Lyndon Storey - CAHS President

The current CAHS President is Lyndon Storey PhD

Lyndon Storey lives in Canberra and is deeply interested in Humanism as a philosophy of life. His academic qualifications include Bachelor’s Degrees in Arts and Law, and a PhD with a thesis on Mencius and aspects of international relations theory.  He has worked as a barrister, a public servant, a university teacher, and in many other roles. He says his most interesting job was teaching “Western Civilization” at Liaoning University in China.

He has written a book; “Humanity or Sovereignty” about political philosophy and international relations theory and has written articles about Humanism for Australian Humanist magazine. He has been an active member of the Australian Humanist Movement; He was the inaugural Convenor of the ACT Humanist Society and is the Humanist Chaplain (a voluntary position) at Canberra Hospital. He has a keen interest in both the ideas of Humanism and humanism as a foundation for community activity.

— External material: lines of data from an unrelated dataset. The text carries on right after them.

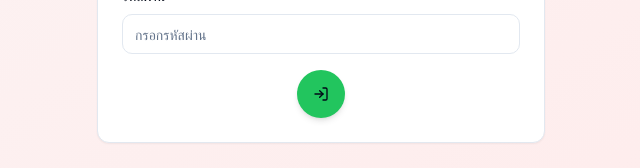
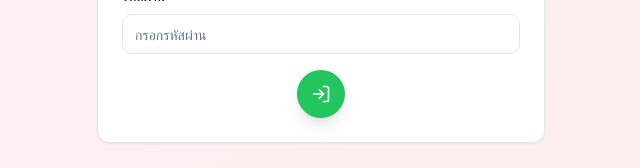
Before and after one commit to oat1122/complaint-hubv185, a Next.js app: page /auth/signin in a window 1280 px wide. Shown: the part 418-586 px from the top of the page, without its empty margins (319-959 px from the left). Built offline with nearby package versions, Linux system fonts and the light colour scheme.

Commit message:
ปรับ ขนาดปุ่ม เข้าสู่ีะบบ และ ออกจากระบบ

```diff
--- a/components/ui/auth-buttons.tsx
+++ b/components/ui/auth-buttons.tsx
@@ -14,16 +14,17 @@ const ExpandButton = React.forwardRef<HTMLButtonElement, ExpandButtonProps>(
       <button
         ref={ref}
         className={cn(
-          "group relative flex items-center justify-start overflow-hidden rounded-full w-12 h-12 transition-all duration-300 shadow-md",
+          "group relative flex items-center justify-start overflow-hidden rounded-full w-12 h-12 transition-all duration-500 ease-in-out shadow-lg hover:shadow-xl transform hover:scale-105 hover:w-40",
           colorClass,
+          "hover:bg-opacity-90",
           className
         )}
         {...props}
       >
-        <span className="flex items-center justify-center w-full transition-all duration-300 group-hover:w-[30%] group-hover:pl-4">
+        <span className="flex items-center justify-center w-12 h-12 transition-all duration-500 ease-in-out group-hover:w-12 group-hover:flex-shrink-0 text-white">
           {icon}
         </span>
-        <span className="absolute right-0 opacity-0 w-0 text-white text-sm font-semibold transition-all duration-300 group-hover:w-[70%] group-hover:opacity-100 group-hover:pr-3">
+        <span className="absolute left-12 opacity-0 w-0 text-white text-sm font-semibold whitespace-nowrap transition-all duration-500 ease-in-out group-hover:opacity-100 group-hover:w-28 overflow-hidden">
           {label}
         </span>
       </button>
@@ -40,9 +41,9 @@ export const LoginButton = React.forwardRef<HTMLButtonElement, LoginButtonProps>
   ({ loading, className, ...props }, ref) => (
     <ExpandButton
       ref={ref}
-      label={loading ? "\u0e01\u0e33\u0e25\u0e31\u0e07\u0e40\u0e02\u0e49\u0e32\u0e2a\u0e39\u0e48\u0e23\u0e30\u0e1a\u0e1a..." : "\u0e40\u0e02\u0e49\u0e32\u0e2a\u0e39\u0e48\u0e23\u0e30\u0e1a\u0e1a"}
-      icon={<LogIn className="w-4 h-4" />}
-      colorClass="bg-green-500"
+      label={loading ? "กำลังเข้าสู่ระบบ..." : "เข้าสู่ระบบ"}
+      icon={<LogIn className="w-5 h-5" />}
+      colorClass="bg-green-500 hover:bg-green-600"
       className={className}
       {...props}
     />
@@ -54,9 +55,9 @@ export const LogoutButton = React.forwardRef<HTMLButtonElement, React.ButtonHTML
   ({ className, ...props }, ref) => (
     <ExpandButton
       ref={ref}
-      label="\u0e2d\u0e2d\u0e01\u0e08\u0e32\u0e01\u0e23\u0e30\u0e1a\u0e1a"
-      icon={<LogOut className="w-4 h-4" />}
-      colorClass="bg-red-500"
+      label="ออกจากระบบ"
+      icon={<LogOut className="w-5 h-5" />}
+      colorClass="bg-red-500 hover:bg-red-600"
       className={className}
       {...props}
     />
```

Brief message from Lyndon Storey

"Welcome to this website and the President's page on it. I believe Humanism provides a foundation for people to live a fulfilling and meaningful life. It is crucial in our current age to develop a solid foundation for ethics, meaning, and community in life and humanism is the best and soundest foundation there is. Together we can build a more just and peaceful world inspired by the ethos and the principles of Humanism."

Links to articles from CAHS President Lyndon Storey will be posted on this page

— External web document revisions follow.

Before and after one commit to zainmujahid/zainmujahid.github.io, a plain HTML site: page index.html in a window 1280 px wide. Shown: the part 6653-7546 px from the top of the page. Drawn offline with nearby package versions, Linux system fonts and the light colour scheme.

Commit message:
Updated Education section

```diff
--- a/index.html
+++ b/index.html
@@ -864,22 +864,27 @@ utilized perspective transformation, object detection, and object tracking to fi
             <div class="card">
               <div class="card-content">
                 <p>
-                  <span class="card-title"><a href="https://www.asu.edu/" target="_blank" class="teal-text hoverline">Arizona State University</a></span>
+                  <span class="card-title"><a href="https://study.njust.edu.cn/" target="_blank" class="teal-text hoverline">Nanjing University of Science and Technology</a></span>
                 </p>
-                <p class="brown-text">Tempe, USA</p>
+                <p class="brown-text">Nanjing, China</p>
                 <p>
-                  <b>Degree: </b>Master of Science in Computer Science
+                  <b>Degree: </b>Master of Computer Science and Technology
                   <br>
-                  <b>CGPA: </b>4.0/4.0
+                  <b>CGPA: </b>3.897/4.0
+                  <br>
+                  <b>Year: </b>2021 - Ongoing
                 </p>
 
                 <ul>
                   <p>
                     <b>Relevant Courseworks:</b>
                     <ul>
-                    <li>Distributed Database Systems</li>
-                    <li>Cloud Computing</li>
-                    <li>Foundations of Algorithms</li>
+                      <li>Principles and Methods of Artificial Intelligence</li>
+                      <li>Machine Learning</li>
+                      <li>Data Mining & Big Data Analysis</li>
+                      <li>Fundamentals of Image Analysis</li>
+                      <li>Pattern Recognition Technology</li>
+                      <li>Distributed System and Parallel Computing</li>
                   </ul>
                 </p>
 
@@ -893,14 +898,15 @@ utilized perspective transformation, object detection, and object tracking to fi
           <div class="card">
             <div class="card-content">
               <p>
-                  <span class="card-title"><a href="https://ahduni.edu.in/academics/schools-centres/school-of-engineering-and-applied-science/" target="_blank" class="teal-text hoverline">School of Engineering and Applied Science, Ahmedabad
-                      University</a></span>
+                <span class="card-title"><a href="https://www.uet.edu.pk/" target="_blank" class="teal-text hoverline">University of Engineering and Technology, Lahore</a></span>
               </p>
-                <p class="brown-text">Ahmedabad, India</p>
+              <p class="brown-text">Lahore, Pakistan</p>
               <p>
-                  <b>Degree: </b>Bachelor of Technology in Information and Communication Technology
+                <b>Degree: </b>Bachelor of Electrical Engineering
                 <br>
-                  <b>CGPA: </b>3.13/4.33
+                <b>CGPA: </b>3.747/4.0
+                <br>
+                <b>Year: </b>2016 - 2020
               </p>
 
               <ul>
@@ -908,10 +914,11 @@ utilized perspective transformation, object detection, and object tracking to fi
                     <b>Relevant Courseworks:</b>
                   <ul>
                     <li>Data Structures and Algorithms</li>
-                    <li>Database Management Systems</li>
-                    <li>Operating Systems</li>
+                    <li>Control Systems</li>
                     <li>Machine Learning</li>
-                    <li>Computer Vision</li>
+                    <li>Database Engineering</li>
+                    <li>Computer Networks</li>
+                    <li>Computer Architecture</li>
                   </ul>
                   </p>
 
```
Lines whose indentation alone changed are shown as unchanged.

President's Articles

Building the second wave of Humanism

Published Fri, 11/08/2017 - 23:58
Article by Lyndon Storey (CAHS President) first published in Australian Humanist no. 127 (Aug.-Oct. 2017)
Reviving Humanism for the 21st Century - Building a second wave of Humanism in Australia
Tags: Humanism, Philosophy, Reform, Future of Humanism

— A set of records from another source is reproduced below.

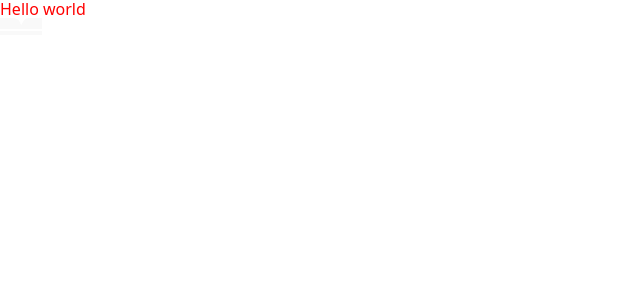
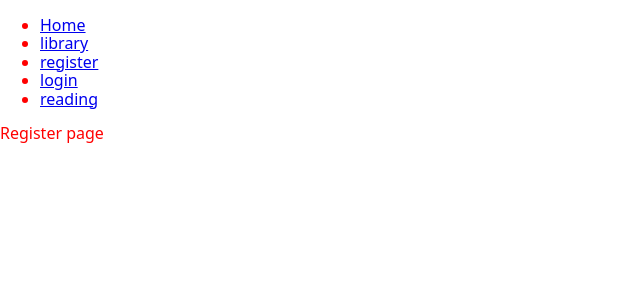
Before and after one commit to AngryAndrii/read_jorney, a React (Vite) app: page /register in a window 1280 px wide. Shown: the top 300 px of the page, without its empty margins (0-640 px from the left). Built offline with nearby package versions, Linux system fonts and the light colour scheme.

Commit message:
added base routes

```diff
--- a/package.json
+++ b/package.json
@@ -24,6 +24,7 @@
     "eslint-plugin-react-hooks": "^4.6.0",
     "eslint-plugin-react-refresh": "^0.4.6",
     "prettier": "^3.2.5",
+    "react-router-dom": "^6.23.1",
     "vite": "^5.2.0"
   }
 }
--- a/src/app/App.jsx
+++ b/src/app/App.jsx
@@ -1,12 +1,26 @@
-import { Logo } from '../shared/ui/logo';
+import ReactDOM from 'react-dom/client';
+import { BrowserRouter, Routes, Route } from 'react-router-dom';
+import { Layout } from './Layout';
+import { ReccomendedPage } from '../pages/ReccomendedPage/ReccomendedPage';
+import { LibraryPage } from '../pages/LibraryPage/LibraryPage';
+import { RegisterPage } from '../pages/RegisterPage/RegisterPage';
+import { LoginPage } from '../pages/LoginPage/LoginPage';
+import { ReadingPage } from '../pages/ReadingPage/ReadingPage';
+import { NoPage } from '../pages/NoPage/NoPage';
 
-function InitApp() {
+export default function App() {
   return (
-    <>
-      <div>Hello world</div>
-      <Logo />
-    </>
+    <BrowserRouter>
+      <Routes>
+        <Route path="/" element={<Layout />}>
+          <Route index element={<ReccomendedPage />} />
+          <Route path="library" element={<LibraryPage />} />
+          <Route path="register" element={<RegisterPage />} />
+          <Route path="login" element={<LoginPage />} />
+          <Route path="reading" element={<ReadingPage />} />
+          <Route path="*" element={<NoPage />} />
+        </Route>
+      </Routes>
+    </BrowserRouter>
   );
 }
-
-export default InitApp;
--- /dev/null
+++ b/src/app/Layout.jsx
@@ -0,0 +1,28 @@
+import { Outlet, Link } from 'react-router-dom';
+
+export const Layout = () => {
+  return (
+    <>
+      <nav>
+        <ul>
+          <li>
+            <Link to="/">Home</Link>
+          </li>
+          <li>
+            <Link to="/library">library</Link>
+          </li>
+          <li>
+            <Link to="/register">register</Link>
+          </li>
+          <li>
+            <Link to="/login">login</Link>
+          </li>
+          <li>
+            <Link to="reading">reading</Link>
+          </li>
+        </ul>
+      </nav>
+      <Outlet />
+    </>
+  );
+};
--- /dev/null
+++ b/src/pages/LibraryPage/LibraryPage.jsx
@@ -0,0 +1,5 @@
+import { Layout } from '../../app/Layout';
+
+export const LibraryPage = () => {
+  return <> Library page</>;
+};
--- /dev/null
+++ b/src/pages/LoginPage/LoginPage.jsx
@@ -0,0 +1,3 @@
+export const LoginPage = () => {
+  return <>LoginPage</>;
+};
--- /dev/null
+++ b/src/pages/NoPage/NoPage.jsx
@@ -0,0 +1,3 @@
+export const NoPage = () => {
+  return <>No page</>;
+};
--- /dev/null
+++ b/src/pages/ReadingPage/ReadingPage.jsx
@@ -0,0 +1,5 @@
+import { Layout } from '../../app/Layout';
+
+export const ReadingPage = () => {
+  return <>Reading page</>;
+};
--- /dev/null
+++ b/src/pages/ReccomendedPage/ReccomendedPage.jsx
@@ -0,0 +1,5 @@
+import { Layout } from '../../app/Layout';
+
+export const ReccomendedPage = () => {
+  return <>Reccomended page</>;
+};
--- /dev/null
+++ b/src/pages/RegisterPage/RegisterPage.jsx
@@ -0,0 +1,3 @@
+export const RegisterPage = () => {
+  return <>Register page</>;
+};
```
Also changed, not shown: src/main.jsx (+5 -5 lines), 1 other file (tests, documents, lock files or other folders).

Hope and Humanism

Published Wed, 31/05/2017 - 15:59

Lyndon Storey took office as President of CAHS on Monday 10 April, 2017. This message first appeared in issue 126 of Australian Humanist.

Its an honor to be elected President of the Council of Australian Humanist Societies and to be given such an opportunity to contribute to organised Humanism in Australia. I will do my best to be worthy of the role.

One of the most appealing things about Humanism is that it is a source of hope.